- _What this task involves_: Only the lines that hold "repository" should be in the answer, each copied from the data below.

- _Provided records_:
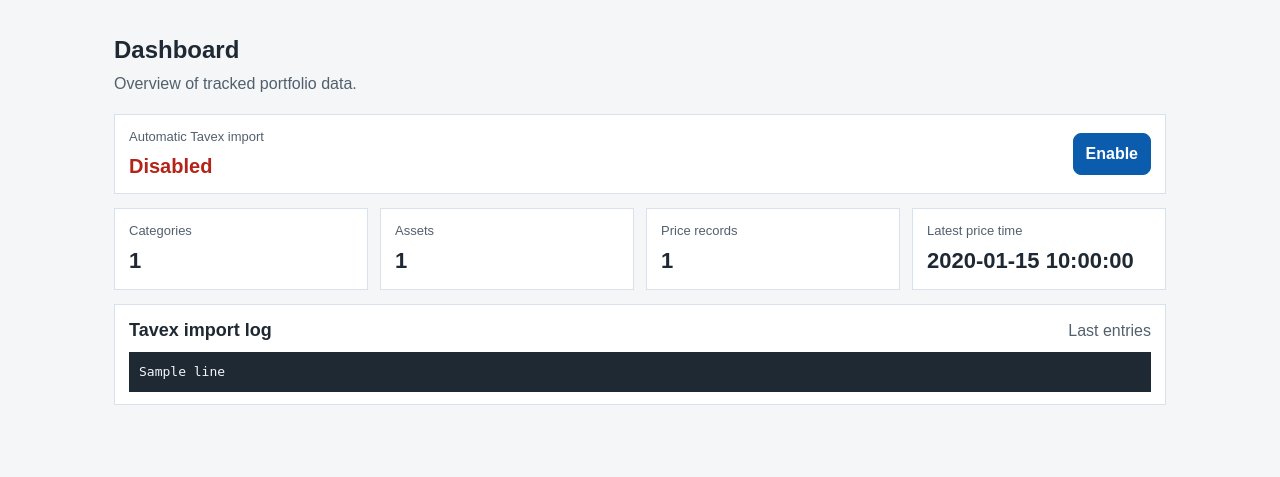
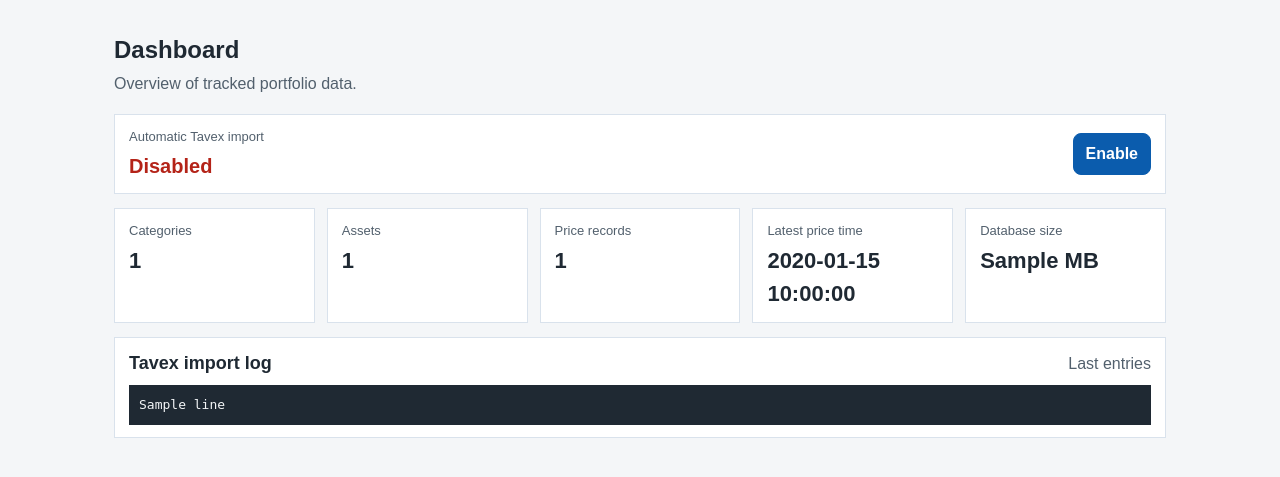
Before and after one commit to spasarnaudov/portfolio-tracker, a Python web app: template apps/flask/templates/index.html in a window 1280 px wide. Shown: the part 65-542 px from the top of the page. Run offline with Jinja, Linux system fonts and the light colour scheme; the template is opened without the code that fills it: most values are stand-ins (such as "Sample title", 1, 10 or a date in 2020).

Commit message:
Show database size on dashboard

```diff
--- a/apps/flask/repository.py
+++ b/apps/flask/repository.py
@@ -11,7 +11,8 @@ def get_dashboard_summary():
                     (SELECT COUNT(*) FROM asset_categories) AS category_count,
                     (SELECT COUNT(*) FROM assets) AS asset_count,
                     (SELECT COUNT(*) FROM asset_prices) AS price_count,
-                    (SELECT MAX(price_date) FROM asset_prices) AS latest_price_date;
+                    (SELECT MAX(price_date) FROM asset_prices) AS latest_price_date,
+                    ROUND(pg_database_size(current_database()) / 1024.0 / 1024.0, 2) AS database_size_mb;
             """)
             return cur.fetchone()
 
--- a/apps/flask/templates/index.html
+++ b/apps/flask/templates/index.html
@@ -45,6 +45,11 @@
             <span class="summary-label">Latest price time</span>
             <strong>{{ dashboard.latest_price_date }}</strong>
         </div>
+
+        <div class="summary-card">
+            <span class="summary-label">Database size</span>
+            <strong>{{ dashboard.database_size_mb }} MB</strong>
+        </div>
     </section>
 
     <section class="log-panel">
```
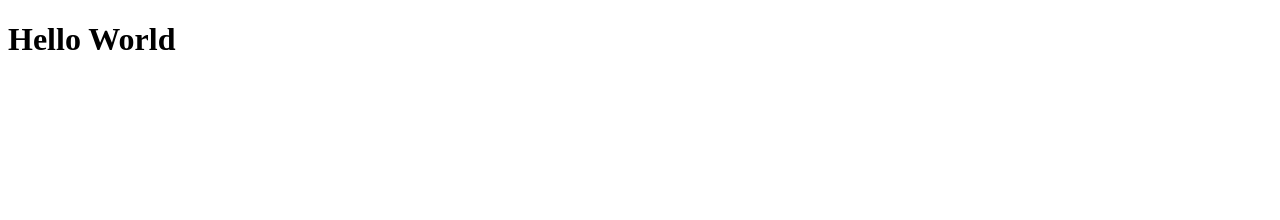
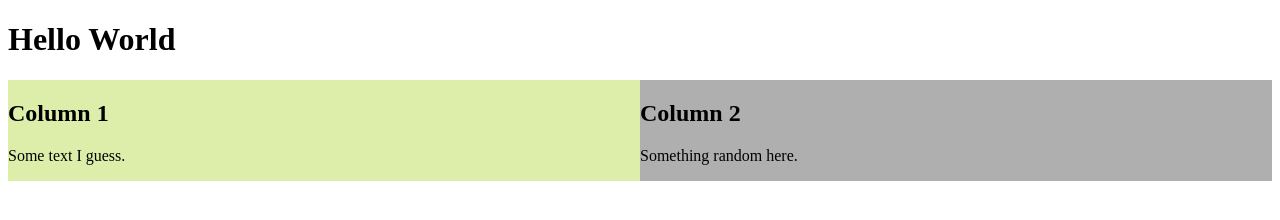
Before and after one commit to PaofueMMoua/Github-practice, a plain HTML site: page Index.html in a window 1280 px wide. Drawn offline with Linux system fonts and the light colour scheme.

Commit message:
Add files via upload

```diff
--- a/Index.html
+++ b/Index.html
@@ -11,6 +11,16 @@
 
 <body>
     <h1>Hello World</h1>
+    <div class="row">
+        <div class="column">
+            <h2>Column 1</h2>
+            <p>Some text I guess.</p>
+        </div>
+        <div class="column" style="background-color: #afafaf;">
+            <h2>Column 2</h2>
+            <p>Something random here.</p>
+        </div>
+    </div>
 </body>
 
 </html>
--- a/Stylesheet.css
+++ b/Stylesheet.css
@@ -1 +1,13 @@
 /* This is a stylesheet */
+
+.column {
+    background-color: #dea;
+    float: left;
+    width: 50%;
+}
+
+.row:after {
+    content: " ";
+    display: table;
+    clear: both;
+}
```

- _Result for this task_:
--- a/apps/flask/repository.py
+++ b/apps/flask/repository.py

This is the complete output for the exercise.